The ongoing sex scandals in the military demonstrates the failure of our culture's obsession with policies and training. Clearly, something has gone terribly wrong when persons charged with handling reports of rape and abuse are themselves accused of the same offenses and crimes.
The response, oddly enough, is to engage in further training and new policies--better training! Newer policies! Yet how long will we go on with this, before we admit that these approaches themselves are failing? Will further education truly change people's attitudes toward sexual violence?
It's hard not to think of Stanley Hauerwas here and his contention that modern, Enlightenment, universalizing thinking is what is to blame. Timeless universals don't save, and workshops and training don't really change people. Policies can, oddly enough, enable further abuse by providing a way around these offenses.
What truly changes people is specifics: character, culture, contexts, and particularities, and especially a community of right action. Religious communities can function in this manner. Although religion has, sadly enough, engendered further abuses, it has also provided a potent way of changing people's attitudes and actions. It can be a particularity that shapes and transforms people in deep ways. For example, if Christians were to agree to never commit sexual violence precisely because they are Christians (transposing one of Hauerwas' arguments about war and violence), it would accomplish much more than further sensitivity training and renewed policies.

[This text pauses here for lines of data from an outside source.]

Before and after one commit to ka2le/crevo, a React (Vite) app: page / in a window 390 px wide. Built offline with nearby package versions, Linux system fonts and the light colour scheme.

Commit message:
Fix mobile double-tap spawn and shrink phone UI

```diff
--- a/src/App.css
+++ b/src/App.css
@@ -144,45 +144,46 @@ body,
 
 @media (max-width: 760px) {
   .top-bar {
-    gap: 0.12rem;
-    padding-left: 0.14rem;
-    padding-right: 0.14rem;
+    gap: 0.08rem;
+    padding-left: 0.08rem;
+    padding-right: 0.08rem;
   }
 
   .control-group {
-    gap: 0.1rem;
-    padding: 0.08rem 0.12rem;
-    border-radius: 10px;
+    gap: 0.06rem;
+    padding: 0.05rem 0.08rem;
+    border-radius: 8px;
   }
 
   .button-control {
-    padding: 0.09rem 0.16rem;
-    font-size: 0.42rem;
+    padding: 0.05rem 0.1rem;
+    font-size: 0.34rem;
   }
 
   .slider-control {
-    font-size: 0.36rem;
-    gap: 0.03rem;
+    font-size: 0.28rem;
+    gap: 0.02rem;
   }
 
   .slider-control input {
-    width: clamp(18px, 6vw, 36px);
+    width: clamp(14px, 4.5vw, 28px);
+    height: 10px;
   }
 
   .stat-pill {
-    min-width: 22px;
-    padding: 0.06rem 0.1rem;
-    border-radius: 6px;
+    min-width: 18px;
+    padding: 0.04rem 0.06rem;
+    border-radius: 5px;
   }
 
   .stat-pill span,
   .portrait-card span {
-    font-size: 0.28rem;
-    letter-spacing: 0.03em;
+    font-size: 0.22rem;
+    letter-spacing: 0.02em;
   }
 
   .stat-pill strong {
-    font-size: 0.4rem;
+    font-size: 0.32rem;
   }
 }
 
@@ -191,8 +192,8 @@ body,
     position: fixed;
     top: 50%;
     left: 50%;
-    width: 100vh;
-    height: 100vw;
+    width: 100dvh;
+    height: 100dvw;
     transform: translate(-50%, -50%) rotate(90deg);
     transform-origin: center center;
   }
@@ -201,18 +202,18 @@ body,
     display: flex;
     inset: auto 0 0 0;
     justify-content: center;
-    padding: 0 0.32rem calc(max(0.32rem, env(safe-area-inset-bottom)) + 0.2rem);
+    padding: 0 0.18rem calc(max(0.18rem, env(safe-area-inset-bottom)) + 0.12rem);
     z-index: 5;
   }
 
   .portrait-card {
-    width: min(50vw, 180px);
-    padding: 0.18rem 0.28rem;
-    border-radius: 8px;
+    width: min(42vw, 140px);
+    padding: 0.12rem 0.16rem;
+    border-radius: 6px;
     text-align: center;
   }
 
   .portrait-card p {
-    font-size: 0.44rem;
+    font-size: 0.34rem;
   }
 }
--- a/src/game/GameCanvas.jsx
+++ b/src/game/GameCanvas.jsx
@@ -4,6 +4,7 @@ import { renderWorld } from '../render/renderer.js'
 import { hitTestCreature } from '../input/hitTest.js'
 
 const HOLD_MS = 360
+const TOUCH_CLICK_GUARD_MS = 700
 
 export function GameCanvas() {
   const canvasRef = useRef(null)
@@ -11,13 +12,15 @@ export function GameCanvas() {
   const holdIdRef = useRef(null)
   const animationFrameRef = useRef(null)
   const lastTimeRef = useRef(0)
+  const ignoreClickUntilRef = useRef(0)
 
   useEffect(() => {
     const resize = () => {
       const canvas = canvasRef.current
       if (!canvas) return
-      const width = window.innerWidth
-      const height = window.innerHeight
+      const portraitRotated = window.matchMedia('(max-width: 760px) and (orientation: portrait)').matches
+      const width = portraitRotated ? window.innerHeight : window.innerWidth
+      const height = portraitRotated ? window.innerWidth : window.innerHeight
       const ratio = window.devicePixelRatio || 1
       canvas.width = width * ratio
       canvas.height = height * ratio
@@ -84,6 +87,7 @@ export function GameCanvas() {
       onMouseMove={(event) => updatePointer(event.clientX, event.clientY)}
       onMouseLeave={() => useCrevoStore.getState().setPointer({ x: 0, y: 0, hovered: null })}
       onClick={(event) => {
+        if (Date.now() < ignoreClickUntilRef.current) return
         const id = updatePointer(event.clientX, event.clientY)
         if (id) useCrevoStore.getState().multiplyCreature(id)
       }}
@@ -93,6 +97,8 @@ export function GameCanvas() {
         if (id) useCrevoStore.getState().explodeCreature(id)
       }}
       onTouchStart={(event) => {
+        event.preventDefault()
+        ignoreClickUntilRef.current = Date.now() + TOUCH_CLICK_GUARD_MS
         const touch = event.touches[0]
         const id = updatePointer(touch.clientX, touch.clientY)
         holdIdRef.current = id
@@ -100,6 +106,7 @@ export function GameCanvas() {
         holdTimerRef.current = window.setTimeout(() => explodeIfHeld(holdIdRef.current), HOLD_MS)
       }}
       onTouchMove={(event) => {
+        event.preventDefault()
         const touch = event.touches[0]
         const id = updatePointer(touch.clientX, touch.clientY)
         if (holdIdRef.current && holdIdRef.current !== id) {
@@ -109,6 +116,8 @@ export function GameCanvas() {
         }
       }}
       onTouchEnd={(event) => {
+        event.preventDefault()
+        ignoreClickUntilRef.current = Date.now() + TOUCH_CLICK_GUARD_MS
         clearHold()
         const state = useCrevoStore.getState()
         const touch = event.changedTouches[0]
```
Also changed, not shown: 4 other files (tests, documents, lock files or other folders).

Only the context of a strong community and a deeply formed character – what former eras would have called virtue – will truly change people's hearts and actions.